● Your goal
Set out the listing word for word. End with the line that contains "</b-navbar>".

Records for this exercise section start

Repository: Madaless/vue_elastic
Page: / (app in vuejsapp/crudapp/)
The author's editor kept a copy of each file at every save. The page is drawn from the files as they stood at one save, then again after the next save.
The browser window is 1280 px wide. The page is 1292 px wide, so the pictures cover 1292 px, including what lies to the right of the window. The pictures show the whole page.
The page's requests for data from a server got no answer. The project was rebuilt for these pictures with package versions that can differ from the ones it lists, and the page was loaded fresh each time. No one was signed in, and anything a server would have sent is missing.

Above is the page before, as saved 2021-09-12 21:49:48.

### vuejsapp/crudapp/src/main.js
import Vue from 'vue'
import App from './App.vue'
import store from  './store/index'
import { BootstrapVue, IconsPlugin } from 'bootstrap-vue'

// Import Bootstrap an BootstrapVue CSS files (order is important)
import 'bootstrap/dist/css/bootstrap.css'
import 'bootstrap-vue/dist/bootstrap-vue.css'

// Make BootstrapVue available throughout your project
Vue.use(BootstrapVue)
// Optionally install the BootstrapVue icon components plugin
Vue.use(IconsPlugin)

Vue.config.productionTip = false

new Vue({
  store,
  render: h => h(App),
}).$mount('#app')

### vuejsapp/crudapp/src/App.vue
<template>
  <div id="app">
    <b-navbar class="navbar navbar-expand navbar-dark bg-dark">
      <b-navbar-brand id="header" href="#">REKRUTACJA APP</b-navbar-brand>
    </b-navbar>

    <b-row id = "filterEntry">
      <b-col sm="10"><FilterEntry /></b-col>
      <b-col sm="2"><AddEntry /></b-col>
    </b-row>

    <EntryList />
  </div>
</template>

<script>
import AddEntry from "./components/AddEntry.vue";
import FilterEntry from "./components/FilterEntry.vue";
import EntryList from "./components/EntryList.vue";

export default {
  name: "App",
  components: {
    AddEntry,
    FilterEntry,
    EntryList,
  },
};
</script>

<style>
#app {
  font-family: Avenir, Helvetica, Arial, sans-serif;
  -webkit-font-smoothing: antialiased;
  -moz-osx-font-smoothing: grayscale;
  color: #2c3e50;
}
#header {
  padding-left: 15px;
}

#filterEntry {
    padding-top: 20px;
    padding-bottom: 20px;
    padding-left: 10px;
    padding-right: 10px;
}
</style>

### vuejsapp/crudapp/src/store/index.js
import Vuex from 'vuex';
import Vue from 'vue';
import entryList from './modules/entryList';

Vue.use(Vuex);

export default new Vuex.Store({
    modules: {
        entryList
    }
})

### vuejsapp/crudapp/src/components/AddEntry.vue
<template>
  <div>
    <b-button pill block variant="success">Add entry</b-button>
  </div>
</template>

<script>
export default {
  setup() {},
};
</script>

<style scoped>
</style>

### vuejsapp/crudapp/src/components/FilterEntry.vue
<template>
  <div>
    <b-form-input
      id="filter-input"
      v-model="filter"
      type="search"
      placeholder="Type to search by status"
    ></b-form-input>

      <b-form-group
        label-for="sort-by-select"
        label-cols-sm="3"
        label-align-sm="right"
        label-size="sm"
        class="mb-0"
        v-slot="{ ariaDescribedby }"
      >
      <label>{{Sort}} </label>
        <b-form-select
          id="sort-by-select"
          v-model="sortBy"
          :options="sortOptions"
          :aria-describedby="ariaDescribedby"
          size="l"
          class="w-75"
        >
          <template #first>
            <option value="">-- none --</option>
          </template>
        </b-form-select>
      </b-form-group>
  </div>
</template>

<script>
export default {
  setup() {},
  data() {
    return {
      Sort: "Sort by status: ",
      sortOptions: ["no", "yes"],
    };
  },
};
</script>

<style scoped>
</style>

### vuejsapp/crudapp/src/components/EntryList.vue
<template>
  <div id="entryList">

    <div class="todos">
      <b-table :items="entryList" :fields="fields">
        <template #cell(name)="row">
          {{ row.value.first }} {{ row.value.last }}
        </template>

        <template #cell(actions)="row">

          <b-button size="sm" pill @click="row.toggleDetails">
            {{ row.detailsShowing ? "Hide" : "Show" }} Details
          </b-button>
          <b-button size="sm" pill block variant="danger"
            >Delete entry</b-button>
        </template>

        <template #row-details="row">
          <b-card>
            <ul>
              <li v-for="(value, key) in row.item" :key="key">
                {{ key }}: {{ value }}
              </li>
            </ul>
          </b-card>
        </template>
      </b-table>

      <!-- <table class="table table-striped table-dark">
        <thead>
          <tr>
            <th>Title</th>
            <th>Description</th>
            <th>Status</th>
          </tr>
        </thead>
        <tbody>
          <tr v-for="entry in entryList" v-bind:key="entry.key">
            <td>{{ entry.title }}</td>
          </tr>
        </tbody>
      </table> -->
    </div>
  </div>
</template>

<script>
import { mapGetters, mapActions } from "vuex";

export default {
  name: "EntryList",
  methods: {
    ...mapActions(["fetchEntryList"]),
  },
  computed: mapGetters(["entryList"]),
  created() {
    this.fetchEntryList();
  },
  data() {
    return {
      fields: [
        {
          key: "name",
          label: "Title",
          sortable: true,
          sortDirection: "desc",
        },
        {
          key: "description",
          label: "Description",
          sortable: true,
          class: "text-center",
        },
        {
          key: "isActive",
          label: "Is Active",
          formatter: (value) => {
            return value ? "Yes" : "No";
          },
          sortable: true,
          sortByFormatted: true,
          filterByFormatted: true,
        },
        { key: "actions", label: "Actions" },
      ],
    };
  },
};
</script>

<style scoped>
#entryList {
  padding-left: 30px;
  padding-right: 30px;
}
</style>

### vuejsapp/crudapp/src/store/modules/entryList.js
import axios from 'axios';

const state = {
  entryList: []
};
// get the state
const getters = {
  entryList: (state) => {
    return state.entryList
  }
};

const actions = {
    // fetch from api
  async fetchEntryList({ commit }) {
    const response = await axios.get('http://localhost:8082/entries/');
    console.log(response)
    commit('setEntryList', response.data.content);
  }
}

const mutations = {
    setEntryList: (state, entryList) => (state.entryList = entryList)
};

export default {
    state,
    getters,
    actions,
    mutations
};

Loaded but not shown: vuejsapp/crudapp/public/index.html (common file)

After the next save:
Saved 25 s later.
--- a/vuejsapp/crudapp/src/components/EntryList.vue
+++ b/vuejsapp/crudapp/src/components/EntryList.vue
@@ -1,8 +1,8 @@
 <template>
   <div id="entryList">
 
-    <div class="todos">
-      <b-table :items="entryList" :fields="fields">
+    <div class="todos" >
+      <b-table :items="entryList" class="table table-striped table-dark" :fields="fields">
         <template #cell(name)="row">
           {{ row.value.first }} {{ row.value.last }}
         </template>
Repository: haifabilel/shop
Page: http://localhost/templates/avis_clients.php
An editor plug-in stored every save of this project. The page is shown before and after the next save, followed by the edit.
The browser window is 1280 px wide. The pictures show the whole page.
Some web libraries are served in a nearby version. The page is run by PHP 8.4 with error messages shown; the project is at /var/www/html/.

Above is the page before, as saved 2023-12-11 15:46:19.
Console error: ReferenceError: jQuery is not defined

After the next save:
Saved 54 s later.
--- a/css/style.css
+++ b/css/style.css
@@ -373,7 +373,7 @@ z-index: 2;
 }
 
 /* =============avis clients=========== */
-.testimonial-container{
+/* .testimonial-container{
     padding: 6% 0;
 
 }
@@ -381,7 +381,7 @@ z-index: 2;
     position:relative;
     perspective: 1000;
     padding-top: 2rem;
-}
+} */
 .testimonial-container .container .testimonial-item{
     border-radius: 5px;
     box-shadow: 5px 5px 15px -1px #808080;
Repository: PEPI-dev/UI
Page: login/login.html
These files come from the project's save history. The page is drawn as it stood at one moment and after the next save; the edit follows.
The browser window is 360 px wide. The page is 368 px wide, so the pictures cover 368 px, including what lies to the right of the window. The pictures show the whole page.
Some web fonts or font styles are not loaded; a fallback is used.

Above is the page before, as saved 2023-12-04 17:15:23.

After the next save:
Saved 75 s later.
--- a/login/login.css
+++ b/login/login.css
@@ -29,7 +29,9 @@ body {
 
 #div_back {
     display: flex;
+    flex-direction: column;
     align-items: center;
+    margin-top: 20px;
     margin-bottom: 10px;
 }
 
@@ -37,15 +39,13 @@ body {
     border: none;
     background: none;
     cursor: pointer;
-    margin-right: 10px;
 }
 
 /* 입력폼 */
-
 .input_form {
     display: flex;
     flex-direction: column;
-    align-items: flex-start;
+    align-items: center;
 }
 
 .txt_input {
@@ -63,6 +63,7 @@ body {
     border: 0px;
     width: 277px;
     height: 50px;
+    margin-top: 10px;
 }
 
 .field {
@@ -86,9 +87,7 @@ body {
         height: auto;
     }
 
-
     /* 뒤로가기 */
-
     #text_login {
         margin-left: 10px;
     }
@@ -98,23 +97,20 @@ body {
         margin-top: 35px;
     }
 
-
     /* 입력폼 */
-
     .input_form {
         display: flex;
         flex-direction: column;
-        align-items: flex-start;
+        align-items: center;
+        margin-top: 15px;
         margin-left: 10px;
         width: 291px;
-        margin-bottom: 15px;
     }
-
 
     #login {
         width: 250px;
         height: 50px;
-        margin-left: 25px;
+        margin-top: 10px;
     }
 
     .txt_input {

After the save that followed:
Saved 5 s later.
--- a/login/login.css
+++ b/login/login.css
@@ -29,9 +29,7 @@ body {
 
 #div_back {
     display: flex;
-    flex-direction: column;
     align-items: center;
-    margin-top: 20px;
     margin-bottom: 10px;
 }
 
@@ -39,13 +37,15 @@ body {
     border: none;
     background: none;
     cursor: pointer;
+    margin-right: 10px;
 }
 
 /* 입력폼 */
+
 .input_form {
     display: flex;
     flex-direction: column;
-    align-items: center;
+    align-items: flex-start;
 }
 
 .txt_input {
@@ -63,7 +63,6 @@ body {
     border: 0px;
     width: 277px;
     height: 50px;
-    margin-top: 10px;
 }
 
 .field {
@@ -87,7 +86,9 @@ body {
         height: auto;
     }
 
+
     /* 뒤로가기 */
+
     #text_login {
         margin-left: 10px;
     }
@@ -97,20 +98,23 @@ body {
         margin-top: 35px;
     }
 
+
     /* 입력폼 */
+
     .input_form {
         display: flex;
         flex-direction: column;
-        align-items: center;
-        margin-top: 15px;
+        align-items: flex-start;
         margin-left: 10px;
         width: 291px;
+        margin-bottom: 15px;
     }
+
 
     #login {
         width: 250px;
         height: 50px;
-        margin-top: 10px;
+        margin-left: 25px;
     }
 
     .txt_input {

Records for this exercise section end

● Solution to the problem
Repository: Madaless/vue_elastic
Page: / (app in vuejsapp/crudapp/)
The author's editor kept a copy of each file at every save. The page is drawn from the files as they stood at one save, then again after the next save.
The browser window is 1280 px wide. The page is 1292 px wide, so the pictures cover 1292 px, including what lies to the right of the window. The pictures show the whole page.
The page's requests for data from a server got no answer. The project was rebuilt for these pictures with package versions that can differ from the ones it lists, and the page was loaded fresh each time. No one was signed in, and anything a server would have sent is missing.

Above is the page before, as saved 2021-09-12 21:49:48.

### vuejsapp/crudapp/src/main.js
import Vue from 'vue'
import App from './App.vue'
import store from  './store/index'
import { BootstrapVue, IconsPlugin } from 'bootstrap-vue'

// Import Bootstrap an BootstrapVue CSS files (order is important)
import 'bootstrap/dist/css/bootstrap.css'
import 'bootstrap-vue/dist/bootstrap-vue.css'

// Make BootstrapVue available throughout your project
Vue.use(BootstrapVue)
// Optionally install the BootstrapVue icon components plugin
Vue.use(IconsPlugin)

Vue.config.productionTip = false

new Vue({
  store,
  render: h => h(App),
}).$mount('#app')

### vuejsapp/crudapp/src/App.vue
<template>
  <div id="app">
    <b-navbar class="navbar navbar-expand navbar-dark bg-dark">
      <b-navbar-brand id="header" href="#">REKRUTACJA APP</b-navbar-brand>
    </b-navbar>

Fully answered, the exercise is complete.